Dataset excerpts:
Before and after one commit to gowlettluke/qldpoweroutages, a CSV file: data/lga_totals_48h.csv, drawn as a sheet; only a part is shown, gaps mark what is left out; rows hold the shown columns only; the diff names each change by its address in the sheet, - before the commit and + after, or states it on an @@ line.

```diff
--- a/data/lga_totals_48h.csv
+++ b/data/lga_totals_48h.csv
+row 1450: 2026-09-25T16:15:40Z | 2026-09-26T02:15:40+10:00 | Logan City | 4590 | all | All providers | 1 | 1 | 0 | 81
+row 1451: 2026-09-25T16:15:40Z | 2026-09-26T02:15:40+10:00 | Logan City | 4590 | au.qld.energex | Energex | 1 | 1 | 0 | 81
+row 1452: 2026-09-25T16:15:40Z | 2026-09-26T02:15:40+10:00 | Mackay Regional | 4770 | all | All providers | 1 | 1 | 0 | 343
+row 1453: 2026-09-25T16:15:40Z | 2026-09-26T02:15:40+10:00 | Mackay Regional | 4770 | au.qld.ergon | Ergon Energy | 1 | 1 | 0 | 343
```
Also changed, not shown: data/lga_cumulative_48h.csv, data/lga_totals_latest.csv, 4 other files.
...
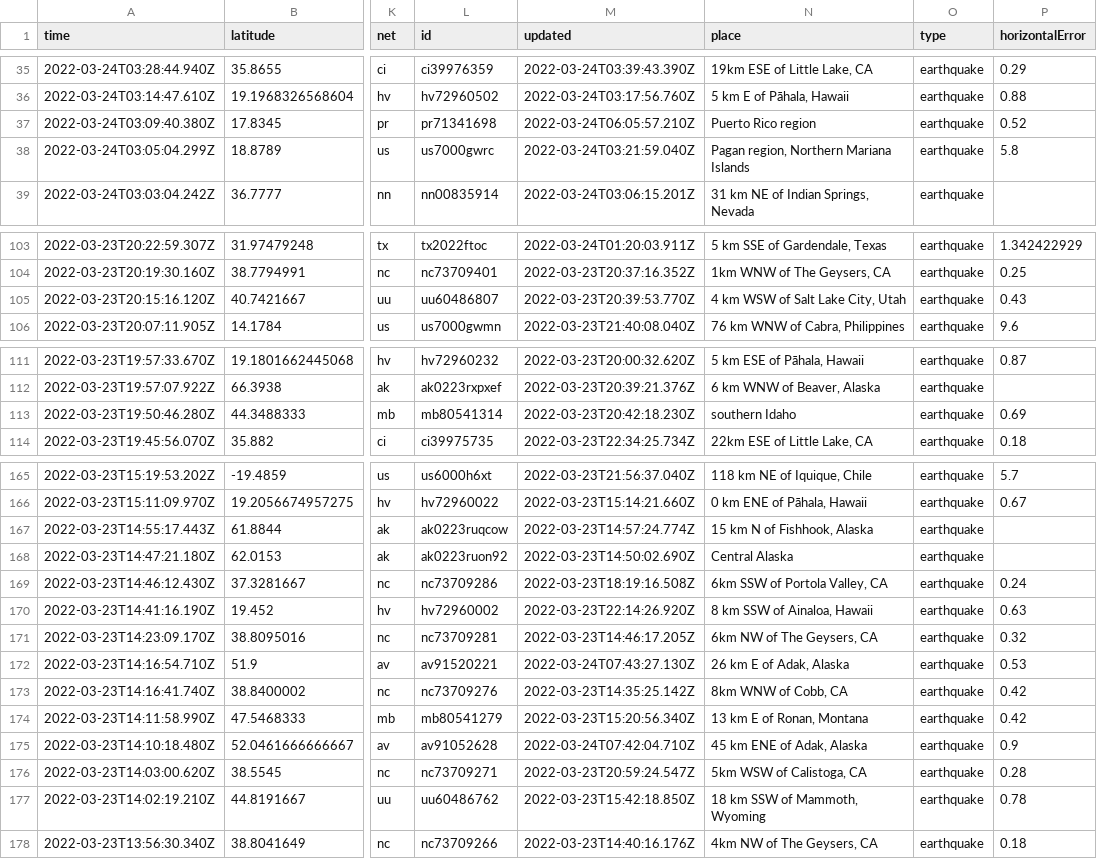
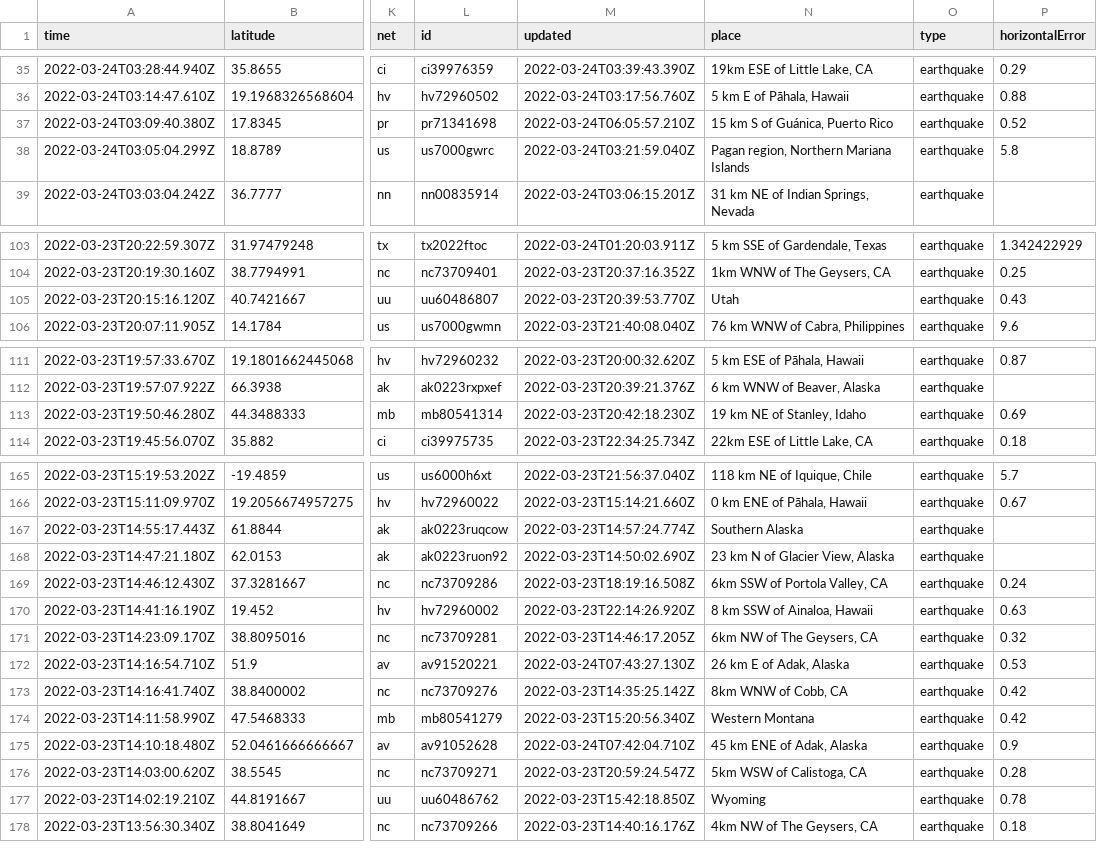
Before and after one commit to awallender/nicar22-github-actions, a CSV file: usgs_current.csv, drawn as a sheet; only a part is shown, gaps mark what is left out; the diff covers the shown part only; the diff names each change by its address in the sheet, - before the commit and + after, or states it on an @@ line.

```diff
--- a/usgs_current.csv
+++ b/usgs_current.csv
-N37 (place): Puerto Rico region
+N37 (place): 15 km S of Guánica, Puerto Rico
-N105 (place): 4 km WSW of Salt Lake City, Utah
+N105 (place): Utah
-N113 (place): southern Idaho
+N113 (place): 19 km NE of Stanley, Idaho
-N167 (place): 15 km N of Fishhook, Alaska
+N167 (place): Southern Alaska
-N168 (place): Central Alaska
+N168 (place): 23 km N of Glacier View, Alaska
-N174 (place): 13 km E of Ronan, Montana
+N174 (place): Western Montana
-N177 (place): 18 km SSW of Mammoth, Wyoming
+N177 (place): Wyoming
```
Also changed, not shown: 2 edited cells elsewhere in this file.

**Instructions for the task**. From the records above, work out how many lines contain the string "City". Give only the number.

**Answer area**. 3